– The honourable senator can find that out by looking at the record. Honourable senators know that there are only 4 members of the Democratic Labor Party in the Senate and because they have this insistence upon serving on virtually every committee in order to maintain their status they have a vested interest in holding down the number of select committees. Whatever may be the problems of the Government or the Opposition there is a peculiar and special vested interest of the members of the Democratic Labor Party in holding down the number of select committees. They could meet this problem if they were able to say: ‘we do not really want to serve on all of them.’ It is true that sometimes they will give way to the independent senator but if we were to have a rational proportion this would mean that they would be serving on only about half of the committees. It is that vested interest which emerges in these debates not in any expressed way but as an undercurrent of opposition. I think it is unfortunate when it concerns a very great national problem. I think there are persons here who feel that this subject ought to be investigated by the Senate. I think it ought to be. There has been no real reason advanced for not dealing with it. There are droughts at the moment in Queensland, New South Wales and South Australia. There are floods in Tasmania. In recent times we have experienced the great fire in Tasmania. We have had these disasters from time to time all over the Commonwealth. It would be a very great tragedy if, when the Senate has the opportunity to embark upon an inquiry which would be of real assistance to this community, not only to primary producers, it again failed to take advantage of this opportunity. I would say that those who. for their petty partisan reasons, fail to support this pro posal deserve the censure not only of the primary producers and those who will suffer from future disasters, but the whole of the Australian community. I commend the motion to the Senate.

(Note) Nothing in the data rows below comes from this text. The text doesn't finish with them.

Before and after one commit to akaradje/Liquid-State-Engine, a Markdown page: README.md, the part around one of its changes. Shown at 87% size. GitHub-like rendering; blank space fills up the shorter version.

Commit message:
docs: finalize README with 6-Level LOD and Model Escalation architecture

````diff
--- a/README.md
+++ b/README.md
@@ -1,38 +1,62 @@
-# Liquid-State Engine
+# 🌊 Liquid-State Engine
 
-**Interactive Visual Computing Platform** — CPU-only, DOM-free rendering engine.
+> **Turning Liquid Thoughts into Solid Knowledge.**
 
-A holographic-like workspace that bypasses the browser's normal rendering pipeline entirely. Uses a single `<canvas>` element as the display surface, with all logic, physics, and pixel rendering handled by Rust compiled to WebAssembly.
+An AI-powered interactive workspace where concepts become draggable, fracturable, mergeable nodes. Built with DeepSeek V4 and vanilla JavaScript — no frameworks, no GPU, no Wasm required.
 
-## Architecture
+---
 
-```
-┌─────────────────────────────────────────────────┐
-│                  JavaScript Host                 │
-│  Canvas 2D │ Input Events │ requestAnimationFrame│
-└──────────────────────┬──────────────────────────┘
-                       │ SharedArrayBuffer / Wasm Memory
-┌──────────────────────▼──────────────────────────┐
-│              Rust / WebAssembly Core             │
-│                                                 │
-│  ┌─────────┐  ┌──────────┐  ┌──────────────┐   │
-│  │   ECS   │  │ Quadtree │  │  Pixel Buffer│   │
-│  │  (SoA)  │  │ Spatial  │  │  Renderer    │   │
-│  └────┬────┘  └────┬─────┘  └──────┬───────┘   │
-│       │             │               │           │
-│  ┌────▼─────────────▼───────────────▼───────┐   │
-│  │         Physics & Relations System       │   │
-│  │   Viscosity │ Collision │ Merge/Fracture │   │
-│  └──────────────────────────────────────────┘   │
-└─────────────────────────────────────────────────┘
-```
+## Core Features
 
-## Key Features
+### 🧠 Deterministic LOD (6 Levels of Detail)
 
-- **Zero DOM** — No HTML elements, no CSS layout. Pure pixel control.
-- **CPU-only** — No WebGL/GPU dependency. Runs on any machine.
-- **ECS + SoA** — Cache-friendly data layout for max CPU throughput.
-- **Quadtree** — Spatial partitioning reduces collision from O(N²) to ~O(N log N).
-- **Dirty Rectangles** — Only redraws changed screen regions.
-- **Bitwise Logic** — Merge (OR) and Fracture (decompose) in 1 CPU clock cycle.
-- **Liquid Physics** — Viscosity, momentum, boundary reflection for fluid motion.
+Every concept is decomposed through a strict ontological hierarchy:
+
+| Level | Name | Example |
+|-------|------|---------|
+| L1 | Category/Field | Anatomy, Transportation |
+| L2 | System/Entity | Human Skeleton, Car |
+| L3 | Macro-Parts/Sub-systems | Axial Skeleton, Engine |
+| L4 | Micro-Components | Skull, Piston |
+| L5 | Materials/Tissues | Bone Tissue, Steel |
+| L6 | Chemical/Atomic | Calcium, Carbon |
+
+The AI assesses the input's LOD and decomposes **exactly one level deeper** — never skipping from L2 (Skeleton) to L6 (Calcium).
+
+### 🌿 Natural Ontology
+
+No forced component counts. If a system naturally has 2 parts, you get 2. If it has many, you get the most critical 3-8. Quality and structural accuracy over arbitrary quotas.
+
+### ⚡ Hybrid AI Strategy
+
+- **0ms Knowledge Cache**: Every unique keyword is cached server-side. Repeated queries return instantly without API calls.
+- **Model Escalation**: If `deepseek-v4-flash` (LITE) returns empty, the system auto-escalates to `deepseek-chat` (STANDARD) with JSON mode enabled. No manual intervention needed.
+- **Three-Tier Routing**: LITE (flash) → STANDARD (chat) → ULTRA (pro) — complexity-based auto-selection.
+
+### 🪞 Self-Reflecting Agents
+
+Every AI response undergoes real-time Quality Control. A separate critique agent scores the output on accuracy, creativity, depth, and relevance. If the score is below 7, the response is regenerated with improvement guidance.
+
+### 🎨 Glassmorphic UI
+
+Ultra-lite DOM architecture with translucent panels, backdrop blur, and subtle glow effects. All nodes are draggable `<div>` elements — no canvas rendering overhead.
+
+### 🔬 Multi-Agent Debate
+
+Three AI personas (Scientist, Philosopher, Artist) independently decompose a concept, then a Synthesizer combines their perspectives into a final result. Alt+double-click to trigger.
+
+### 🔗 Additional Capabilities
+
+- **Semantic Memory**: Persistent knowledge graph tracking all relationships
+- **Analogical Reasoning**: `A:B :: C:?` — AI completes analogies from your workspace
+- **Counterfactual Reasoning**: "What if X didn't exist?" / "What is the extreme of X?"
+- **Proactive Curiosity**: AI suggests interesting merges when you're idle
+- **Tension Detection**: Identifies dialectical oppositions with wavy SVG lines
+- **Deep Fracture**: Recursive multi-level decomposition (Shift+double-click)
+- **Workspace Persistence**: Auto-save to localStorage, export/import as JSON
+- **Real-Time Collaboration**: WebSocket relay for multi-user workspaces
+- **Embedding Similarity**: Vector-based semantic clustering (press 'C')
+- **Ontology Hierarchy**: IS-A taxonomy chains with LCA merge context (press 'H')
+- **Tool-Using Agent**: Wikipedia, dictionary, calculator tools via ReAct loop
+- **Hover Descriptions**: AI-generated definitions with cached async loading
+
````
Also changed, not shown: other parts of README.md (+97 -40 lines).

That the motion (Senator Murphy’s) be agreed to.
The Senate divided. (The President - Senator Sir Alister McMullin)
Majority . . . . 1
Question so resolved in the negative.
– Order! In conformity with the sessional order relating to the adjournment of the Senate, I formally put the question:
That the Senate do now adjourn.
Question resolved in the affirmative.
Senate adjourned at 10.32 p.m.
Cite as: Australia, Senate, Debates, 25 August 1970, viewed 22 October 2017, <http://historichansard.net/senate/1970/19700825_senate_27_s45/>.